Task instructions => Among the records below, find the lines that contain "diplomka" and copy each of them.

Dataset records
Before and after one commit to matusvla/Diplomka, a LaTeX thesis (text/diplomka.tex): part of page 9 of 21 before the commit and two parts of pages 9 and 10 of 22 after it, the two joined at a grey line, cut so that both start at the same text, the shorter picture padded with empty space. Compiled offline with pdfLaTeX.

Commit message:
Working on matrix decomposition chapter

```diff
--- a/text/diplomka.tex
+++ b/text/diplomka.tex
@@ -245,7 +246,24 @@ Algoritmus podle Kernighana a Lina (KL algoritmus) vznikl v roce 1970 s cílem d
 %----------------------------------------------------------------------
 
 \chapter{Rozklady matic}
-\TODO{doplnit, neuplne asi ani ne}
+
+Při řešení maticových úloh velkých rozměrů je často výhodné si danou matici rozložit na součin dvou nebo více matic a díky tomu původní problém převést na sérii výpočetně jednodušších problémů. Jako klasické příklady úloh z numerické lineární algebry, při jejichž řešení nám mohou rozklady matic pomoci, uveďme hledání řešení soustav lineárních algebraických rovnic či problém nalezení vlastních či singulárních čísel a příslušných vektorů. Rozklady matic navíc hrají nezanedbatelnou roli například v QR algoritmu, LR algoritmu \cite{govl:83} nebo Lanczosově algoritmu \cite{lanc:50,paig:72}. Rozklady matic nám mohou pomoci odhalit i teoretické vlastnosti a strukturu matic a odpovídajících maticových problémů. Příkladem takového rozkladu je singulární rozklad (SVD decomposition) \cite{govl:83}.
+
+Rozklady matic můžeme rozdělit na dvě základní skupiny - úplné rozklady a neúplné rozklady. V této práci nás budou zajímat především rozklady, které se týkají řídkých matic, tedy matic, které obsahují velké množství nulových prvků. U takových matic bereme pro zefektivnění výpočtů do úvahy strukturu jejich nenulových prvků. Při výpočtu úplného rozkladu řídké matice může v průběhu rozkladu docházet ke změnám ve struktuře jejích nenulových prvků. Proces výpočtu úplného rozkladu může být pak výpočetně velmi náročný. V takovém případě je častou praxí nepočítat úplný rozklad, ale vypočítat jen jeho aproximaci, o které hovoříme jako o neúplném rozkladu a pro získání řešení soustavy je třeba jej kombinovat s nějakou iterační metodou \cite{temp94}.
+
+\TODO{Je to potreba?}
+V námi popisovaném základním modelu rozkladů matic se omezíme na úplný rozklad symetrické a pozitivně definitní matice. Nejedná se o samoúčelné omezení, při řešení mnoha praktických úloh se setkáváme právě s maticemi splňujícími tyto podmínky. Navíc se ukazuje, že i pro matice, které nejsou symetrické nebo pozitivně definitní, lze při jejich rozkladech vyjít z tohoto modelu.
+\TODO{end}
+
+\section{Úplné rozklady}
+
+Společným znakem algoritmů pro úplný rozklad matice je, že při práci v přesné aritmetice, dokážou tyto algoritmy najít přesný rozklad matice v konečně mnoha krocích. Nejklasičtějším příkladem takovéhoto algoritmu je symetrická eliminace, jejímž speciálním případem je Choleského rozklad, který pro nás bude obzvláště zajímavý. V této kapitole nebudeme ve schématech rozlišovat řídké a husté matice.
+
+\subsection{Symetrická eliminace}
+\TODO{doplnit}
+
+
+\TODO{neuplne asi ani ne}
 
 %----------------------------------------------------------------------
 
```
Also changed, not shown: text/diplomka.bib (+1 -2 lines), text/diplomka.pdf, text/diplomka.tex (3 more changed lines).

Written response =>
Before and after one commit to matusvla/Diplomka, a LaTeX thesis (text/diplomka.tex): part of page 9 of 21 before the commit and two parts of pages 9 and 10 of 22 after it, the two joined at a grey line, cut so that both start at the same text, the shorter picture padded with empty space. Compiled offline with pdfLaTeX.
--- a/text/diplomka.tex
+++ b/text/diplomka.tex
Also changed, not shown: text/diplomka.bib (+1 -2 lines), text/diplomka.pdf, text/diplomka.tex (3 more changed lines).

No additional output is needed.